MOUNT VERNON — January is National Cervical Cancer Awareness & Screening Month, a time for women to make sure they are up-to-date on the yearly Pap test.
Cervical cancer, states a poster, “is prejudiced ... it only kills women.” But, when detected very early, the survival rate is 95 percent.
The Pap test — a sampling of cervical cells examined under a microscope — is the best detector of the cell changes that could lead to cervical cancer, and is often covered by insurance, Medicaid or Medicare. But the test is considered so important that free or low-cost tests are often available. For information on where to find such tests, call the National Cancer Institute’s Information Service at 800-4-CANCER.
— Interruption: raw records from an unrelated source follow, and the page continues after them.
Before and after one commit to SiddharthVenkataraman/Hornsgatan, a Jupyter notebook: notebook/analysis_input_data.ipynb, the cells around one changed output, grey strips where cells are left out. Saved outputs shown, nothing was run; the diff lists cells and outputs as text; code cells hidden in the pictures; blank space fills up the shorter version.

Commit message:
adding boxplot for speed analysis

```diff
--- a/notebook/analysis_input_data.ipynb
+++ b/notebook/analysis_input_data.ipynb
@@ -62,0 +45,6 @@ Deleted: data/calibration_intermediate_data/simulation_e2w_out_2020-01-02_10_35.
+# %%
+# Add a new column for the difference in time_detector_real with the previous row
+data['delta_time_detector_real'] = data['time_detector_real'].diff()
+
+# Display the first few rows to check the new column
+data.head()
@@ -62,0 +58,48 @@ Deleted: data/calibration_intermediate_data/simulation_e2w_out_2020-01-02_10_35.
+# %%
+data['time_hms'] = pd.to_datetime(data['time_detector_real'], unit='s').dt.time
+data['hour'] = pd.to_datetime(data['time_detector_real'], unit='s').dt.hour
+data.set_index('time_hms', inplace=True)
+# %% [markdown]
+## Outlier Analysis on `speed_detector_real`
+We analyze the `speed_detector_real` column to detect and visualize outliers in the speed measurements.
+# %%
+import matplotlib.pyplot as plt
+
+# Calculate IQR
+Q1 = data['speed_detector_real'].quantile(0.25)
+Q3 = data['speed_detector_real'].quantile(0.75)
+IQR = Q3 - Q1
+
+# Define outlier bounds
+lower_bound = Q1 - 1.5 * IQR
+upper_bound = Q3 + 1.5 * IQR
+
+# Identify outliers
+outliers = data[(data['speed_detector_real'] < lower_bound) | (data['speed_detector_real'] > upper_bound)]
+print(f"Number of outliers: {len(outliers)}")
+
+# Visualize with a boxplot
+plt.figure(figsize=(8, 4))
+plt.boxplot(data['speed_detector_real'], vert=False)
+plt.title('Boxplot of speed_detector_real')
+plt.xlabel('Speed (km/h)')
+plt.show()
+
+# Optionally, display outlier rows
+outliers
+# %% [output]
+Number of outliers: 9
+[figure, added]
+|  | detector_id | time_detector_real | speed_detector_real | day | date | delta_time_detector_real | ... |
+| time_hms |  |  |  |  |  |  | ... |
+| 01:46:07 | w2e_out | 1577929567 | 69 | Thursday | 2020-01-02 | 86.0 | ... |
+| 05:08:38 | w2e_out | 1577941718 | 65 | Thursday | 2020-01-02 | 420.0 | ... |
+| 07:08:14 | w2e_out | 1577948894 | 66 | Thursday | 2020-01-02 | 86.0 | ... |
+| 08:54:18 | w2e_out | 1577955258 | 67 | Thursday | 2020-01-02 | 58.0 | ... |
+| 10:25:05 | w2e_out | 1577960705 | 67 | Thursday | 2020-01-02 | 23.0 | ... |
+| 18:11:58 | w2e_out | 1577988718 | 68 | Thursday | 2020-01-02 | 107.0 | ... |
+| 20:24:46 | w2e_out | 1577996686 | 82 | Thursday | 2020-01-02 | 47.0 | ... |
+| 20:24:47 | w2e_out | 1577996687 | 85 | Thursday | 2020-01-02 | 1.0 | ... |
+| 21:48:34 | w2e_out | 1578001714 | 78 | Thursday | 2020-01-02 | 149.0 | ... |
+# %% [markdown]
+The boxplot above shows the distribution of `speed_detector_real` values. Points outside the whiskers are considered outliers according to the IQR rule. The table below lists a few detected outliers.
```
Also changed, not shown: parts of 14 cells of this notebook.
“Over the last 10 years we’ve switched to different methods to evaluate the Pap test,” said Melissa Goist, M.D., a gynecologist at The Ohio State University Medical Center in Columbus. “Preparation is different now, which we feel has made the test more reliable.
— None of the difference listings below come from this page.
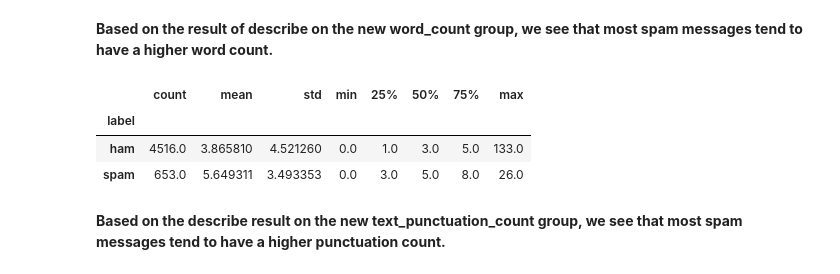
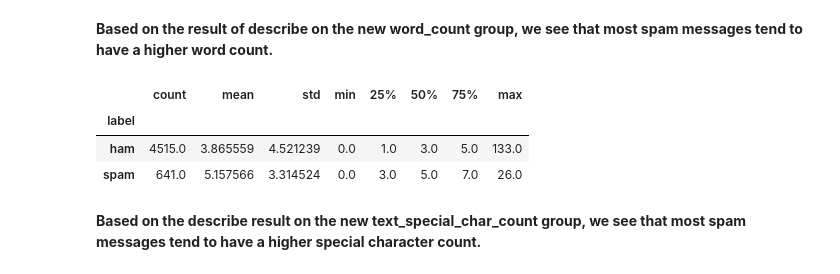
Before and after one commit to mohammad-javad-0/SMS-Spam-Detection, a Jupyter notebook: source_code/eda.ipynb, the cells around one changed output. Saved outputs shown, nothing was run; the diff lists cells and outputs as text; code cells hidden in the pictures.

```diff
--- a/source_code/eda.ipynb
+++ b/source_code/eda.ipynb
@@ -76,0 +74,8 @@ np.int64(403)
+# %%
+def clean_text(text):
+    text = text.lower()
+    text = re.sub(r'http\S+|www\S+', '', text)
+    text = re.sub(r'\s+', ' ', text)
+    return text.strip()
+# %%
+df['text'] = df['text'].apply(clean_text)
@@ -77,7 +86,5 @@ np.int64(403)
 # %%
 df.drop_duplicates(inplace=True)
-# %%
-df['text'] = df['text'].str.lower()
 # %% [markdown]
 ---
 # Missing Values
@@ -146,18 +154,18 @@ plt.title('Distribution of Message Word count');
 # %% [markdown]
 **Based on the result of describe on the new word_count group, we see that most spam messages tend to have a higher word count.**
 # %%
-df['text_punctuation_count'] = df['text'].apply(
+df['text_special_char_count'] = df['text'].apply(
     lambda text: sum(char in string.punctuation for char in text)
 )
 # %%
-df.groupby('label')['text_punctuation_count'].describe()
+df.groupby('label')['text_special_char_count'].describe()
 # %% [output]
 |  | count | mean | std | min | 25% | 50% | 75% | max |
 | label |  |  |  |  |  |  |  |  |
-| ham | 4516.0 | 3.865810 | 4.521260 | 0.0 | 1.0 | 3.0 | 5.0 | 133.0 |
-| spam | 653.0 | 5.649311 | 3.493353 | 0.0 | 3.0 | 5.0 | 8.0 | 26.0 |
+| ham | 4515.0 | 3.865559 | 4.521239 | 0.0 | 1.0 | 3.0 | 5.0 | 133.0 |
+| spam | 641.0 | 5.157566 | 3.314524 | 0.0 | 3.0 | 5.0 | 7.0 | 26.0 |
 # %% [markdown]
-**Based on the describe result on the new text_punctuation_count group, we see that most spam messages tend to have a higher punctuation count.**
+**Based on the describe result on the new text_special_char_count group, we see that most spam messages tend to have a higher special character count.**
 # %%
 def top_30_frequent_words(label: str) -> (Counter, str):
     text = " ".join(
```
Also changed, not shown: parts of 12 cells of this notebook, 2 other files.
“But women must remember that a Pap test is a screening test ... if it’s normal, it doesn’t mean there’s nothing wrong, and if it’s not normal, it doesn’t necessarily mean something’s wrong. That’s the important thing to remember. Pap tests have about a 70 percent accuracy rate.”
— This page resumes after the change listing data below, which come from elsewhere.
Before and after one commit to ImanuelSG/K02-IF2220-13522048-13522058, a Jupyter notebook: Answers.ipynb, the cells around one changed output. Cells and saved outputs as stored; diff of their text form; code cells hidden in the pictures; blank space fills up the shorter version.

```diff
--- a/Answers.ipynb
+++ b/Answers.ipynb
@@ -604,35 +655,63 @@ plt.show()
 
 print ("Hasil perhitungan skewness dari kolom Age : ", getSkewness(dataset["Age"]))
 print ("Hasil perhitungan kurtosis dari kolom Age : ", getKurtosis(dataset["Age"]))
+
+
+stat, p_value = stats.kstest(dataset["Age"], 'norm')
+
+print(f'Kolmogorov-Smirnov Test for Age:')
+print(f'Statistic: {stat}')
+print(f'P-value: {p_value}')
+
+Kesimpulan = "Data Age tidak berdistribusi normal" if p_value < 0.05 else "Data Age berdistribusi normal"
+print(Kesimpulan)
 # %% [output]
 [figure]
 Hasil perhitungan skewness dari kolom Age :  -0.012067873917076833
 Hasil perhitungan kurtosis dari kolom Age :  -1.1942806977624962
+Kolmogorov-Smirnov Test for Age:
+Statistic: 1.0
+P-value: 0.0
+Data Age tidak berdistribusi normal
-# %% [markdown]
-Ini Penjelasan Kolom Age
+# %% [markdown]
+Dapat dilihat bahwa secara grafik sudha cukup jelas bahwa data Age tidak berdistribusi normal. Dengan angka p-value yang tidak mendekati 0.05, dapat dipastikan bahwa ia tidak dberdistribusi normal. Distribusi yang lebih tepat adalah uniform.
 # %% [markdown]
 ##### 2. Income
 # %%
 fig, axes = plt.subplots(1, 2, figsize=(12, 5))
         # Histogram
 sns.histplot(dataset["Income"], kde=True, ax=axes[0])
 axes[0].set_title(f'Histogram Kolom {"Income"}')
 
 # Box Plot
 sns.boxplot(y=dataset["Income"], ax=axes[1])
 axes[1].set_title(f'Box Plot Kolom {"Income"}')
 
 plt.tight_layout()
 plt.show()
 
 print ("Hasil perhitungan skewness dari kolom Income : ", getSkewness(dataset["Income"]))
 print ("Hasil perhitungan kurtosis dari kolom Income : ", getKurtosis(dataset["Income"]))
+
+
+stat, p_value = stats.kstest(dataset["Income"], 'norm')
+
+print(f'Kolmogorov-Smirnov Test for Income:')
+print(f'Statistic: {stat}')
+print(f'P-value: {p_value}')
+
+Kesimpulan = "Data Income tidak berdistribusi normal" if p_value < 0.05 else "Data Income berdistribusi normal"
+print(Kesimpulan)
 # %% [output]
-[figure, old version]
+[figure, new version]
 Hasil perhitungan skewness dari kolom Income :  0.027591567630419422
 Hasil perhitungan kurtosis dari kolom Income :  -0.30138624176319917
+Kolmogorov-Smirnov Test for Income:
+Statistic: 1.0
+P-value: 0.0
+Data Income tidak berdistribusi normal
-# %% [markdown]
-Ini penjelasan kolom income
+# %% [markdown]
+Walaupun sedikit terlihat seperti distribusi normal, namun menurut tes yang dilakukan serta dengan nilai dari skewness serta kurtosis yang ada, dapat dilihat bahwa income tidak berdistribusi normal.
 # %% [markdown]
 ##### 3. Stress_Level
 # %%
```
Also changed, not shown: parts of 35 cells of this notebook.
Goist said annual Pap tests should begin when women are 21, or three years after they have begun sexual activity.
“Whichever comes first,” she said.
Pap tests are recommended through age 70.
The human papillomavirus is the greatest risk factor for cervical cancer. The 100-plus types of HPV are often spread through sexual contact. In fact, women with multiple sex partners and women who began sexual activity at a young age, as well as women with human immunodeficiency virus, the precursor to AIDS, are at a greater-than-average risk of cervical cancer. The American Cancer Society states that “Most cases of cervical cancer can be prevented if a woman avoids sexual behaviors that lead to infection with HPV, the leading cause of cervical cancer.”
Modifiable risk factors include cigarette smoking, long-term use of oral contraceptives, obesity, chlamydia infection, multiple full-term pregnancies and a diet low in fruits and vegetables.
The vaccine Gardasil is the first developed to prevent the most common HPV infections. The Food and Drug Administration recommends it be administered before women become sexually active, and recommends it for ages 9 through 26.
“I’m in favor of Gardasil,” said Goist, “and heartily recommend it for my patients through age 26. The vaccine is for four of the most common types of HPV, but not all of them.”
Family history is also a factor of cervical cancer, as is race. According to the American Cancer Society, “Women who have a mother or sister who has had cervical cancer have two to three times increased risk,” and “Hispanic women have over twice the risk of developing cervical cancer compared to non-Hispanic white women, and African-American women have 1.5 times the risk of non-Hispanic white women.”
The ACS states that half of the women who develop cervical cancer are ages 35 to 55; 20 percent are diagnosed at age 65 and older. In Ohio, from 2001 through 2005, reports ACS, 66 percent of cervical cancer victims were 30 to 59. During that time period, there were 482 new cases annually in Ohio, with 157 annual deaths.
Although ACS predicted more than 11,000 new cases in 2008, deaths from cervical cancer — once the leading cause of female cancer deaths — are on the decline and have been every year since 1955, thanks to the Pap test and its increased use, public education and pelvic exams.
Women should know that there are usually no symptoms of cervical cancer until it is advanced. Those symptoms include abnormal vaginal bleeding, longer or heavier than usual menstrual bleeding and increased vaginal discharge. However, less serious health conditions can cause the same symptoms. The ACS states a healthy and safe lifestyle, an experienced gynecologist and annual Pap tests remain a woman’s best prevention against the disease.